Rasher Pudding

Yay! Rasher Pudding. I first heard of this in 2014 when I happened to read about it in an old regional cookbook for Hampshire – a county in England. I tried to make it, but it didn’t turn out so well, so I adaped it.

It’s a suet-based pudding. Suet is rolled fat which when combined with flour can be turned into dumplings or suet crust pastry. Indeed, the suet pudding is similar to a dumpling, especially in how it is put together.

Original Recipe (I’d avoid this!)

The original recipe for calls for boiling the suet pudding. Ick! The instructions for that are reproduced here for interest…



  1. Mix pastry using water, flour and fat
  2. Roll out on a floured surface
  3. Place bacon, onion and if using tomatoes and potatoes onto pastry
  4. Carefully roll up like a Swiss roll and place in a pudding cloth
  5. Secure corners with string
  6. Place in boiling water in a large saucepan and cook for two hours
  7. After two hours take Rasher Pudding out of water and let it drain for five minutes
  8. To serve cut into slices

Thomas’ Version

This mimicks the more traditional steak and kidney pudding people over the age of thirty will likely have had at schools, or – if very lucky – homely grandmothers making them it for dinner of a weekend.

This is a bacon, leek, and onion suet pudding. If you want a vegetarian version, ensure you use vegetarian suet, and leave out the bacon, perhaps even substituting anything you like. It’s a versatile meal.


For this recipe, the quantities are measured for a two litre pudding basin – ceramic, although plastic will do just as well.
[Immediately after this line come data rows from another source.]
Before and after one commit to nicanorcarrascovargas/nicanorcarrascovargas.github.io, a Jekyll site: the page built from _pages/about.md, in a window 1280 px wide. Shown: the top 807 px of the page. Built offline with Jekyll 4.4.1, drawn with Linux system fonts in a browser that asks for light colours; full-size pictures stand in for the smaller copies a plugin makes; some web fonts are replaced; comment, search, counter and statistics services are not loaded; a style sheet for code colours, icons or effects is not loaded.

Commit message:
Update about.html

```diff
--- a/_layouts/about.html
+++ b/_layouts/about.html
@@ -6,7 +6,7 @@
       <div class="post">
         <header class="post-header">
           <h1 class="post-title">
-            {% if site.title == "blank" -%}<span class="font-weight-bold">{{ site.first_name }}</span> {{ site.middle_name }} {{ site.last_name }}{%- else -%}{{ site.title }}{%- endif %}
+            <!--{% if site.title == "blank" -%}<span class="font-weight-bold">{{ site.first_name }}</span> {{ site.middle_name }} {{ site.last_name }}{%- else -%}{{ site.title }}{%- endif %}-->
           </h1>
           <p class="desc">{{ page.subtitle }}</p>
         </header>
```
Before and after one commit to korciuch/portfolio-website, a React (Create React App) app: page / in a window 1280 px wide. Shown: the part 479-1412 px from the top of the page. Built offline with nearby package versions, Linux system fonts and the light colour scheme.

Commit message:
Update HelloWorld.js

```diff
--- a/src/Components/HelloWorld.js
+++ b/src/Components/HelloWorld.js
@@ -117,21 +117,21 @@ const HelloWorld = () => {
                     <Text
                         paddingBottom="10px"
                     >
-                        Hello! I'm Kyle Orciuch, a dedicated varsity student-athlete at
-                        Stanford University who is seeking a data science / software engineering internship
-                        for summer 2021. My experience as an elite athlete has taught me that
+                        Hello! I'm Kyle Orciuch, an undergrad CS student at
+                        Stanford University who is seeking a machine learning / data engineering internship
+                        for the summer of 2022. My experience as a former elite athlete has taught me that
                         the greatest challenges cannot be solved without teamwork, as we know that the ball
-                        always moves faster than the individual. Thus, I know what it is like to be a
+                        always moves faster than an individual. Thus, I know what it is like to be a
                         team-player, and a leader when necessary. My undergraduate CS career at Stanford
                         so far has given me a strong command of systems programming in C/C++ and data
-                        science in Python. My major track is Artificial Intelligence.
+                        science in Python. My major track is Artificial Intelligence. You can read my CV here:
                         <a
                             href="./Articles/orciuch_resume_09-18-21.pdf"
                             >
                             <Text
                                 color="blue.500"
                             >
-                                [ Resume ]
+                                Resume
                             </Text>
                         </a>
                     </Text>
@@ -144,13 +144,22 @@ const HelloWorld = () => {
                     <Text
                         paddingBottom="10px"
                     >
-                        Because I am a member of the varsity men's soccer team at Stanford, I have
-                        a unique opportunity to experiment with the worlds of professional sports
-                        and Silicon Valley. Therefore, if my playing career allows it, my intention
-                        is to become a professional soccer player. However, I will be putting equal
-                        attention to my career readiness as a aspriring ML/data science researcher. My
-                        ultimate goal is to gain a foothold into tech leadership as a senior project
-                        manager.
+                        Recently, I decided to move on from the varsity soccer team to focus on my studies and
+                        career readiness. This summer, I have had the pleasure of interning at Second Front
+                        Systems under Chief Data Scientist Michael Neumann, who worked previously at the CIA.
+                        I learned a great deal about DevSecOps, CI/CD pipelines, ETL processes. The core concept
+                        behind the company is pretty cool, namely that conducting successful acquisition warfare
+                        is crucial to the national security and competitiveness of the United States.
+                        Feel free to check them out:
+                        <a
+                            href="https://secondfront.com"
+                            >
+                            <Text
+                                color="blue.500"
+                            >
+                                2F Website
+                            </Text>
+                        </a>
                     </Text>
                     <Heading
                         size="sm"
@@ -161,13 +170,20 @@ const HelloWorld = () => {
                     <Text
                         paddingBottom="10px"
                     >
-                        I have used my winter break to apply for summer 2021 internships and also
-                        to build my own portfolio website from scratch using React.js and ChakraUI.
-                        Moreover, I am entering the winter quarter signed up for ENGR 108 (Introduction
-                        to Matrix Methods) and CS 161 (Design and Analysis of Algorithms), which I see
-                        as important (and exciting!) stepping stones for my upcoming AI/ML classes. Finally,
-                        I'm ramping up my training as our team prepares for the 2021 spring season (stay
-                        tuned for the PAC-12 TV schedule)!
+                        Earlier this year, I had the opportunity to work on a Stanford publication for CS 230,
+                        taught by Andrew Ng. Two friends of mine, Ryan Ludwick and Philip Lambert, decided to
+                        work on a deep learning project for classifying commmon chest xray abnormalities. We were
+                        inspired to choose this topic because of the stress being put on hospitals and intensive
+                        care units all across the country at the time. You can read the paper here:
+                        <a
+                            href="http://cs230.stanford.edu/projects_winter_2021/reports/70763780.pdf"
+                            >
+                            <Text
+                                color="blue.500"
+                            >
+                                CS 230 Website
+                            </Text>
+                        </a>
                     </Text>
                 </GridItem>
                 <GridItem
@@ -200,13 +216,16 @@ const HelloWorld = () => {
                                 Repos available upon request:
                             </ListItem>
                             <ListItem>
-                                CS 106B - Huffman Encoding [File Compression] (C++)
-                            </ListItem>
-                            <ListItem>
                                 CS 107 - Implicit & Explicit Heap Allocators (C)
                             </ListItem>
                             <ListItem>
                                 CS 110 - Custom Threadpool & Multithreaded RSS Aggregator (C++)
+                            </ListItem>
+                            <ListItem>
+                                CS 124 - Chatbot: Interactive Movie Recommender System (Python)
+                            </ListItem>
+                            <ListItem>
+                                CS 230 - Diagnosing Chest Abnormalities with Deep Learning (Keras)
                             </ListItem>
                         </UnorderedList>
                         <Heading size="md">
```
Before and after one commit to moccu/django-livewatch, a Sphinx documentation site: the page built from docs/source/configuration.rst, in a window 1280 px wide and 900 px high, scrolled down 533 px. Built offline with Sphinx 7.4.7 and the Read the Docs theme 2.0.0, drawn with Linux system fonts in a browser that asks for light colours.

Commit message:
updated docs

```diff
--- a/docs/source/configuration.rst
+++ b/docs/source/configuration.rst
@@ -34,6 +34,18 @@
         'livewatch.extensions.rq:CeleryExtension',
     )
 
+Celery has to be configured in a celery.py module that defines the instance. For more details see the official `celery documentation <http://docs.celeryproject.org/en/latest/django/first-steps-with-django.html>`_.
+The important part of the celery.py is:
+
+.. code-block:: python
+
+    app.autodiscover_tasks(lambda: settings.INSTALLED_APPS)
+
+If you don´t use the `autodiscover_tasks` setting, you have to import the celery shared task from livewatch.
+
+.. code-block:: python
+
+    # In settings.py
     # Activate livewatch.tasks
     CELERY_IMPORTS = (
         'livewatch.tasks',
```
I’m steaming mine, and hence have a dedicated steamer – although a saucepan or a pressure-cooker would do just as well.


For the suet pudding mixture:

For the filling:


  1. Gently fry the bacon, leeks and onions together. You want to sweat the ingredients together to remove as much moisture as you can, as you don’t want that to leak into the pudding as it’s cooking.

    Once this has happened, leave the mixture to cool, and season with salt and pepper.

    mixture cooked

  2. Prepare the suet pudding mixture. Into a mixing bowl, add the flour and the suet. Add black pepper, mustard powder, herbs, etc., to taste, and then combine with enough water to bind the mixture togeter.

    It will seem quite heavy – especially compared to normal pastry. This is normal. Roll this out quite thinly – enough for it to fill the pudding basin, and have enough left hanging over the sides – as the ends will be gathered up to form the seal of the pudding.

    lined pudding basin

  3. Now add the cooled mixture to the basin, pressing down firmly to pack the filling in tightly.

    filled pudding basin

  4. Gather the ends of the pastry together and press down tightly to seal the pudding.

    covered pudding

  5. Next, prepare the pudding for steaming. I used the following youtube video for prepping the pudding. Note that it’s important to put a grease-proof lid on top of the pudding first of all before covering with foil.

    Steam for three hours in a steamer/hob, or 1.5 hours in a pressure cooker.

  6. Once the pudding is steamed, lift the lid of the pudding. He should look like this:

    cooked pudding

  7. Run a pallet knife around the edge of the pudding and turn him up onto a plate:

    cooked pudding upturned


  1. Cut into him, and eat him!

    cooked cut

    Best served with roasted cauliflower…

    cooked cut 2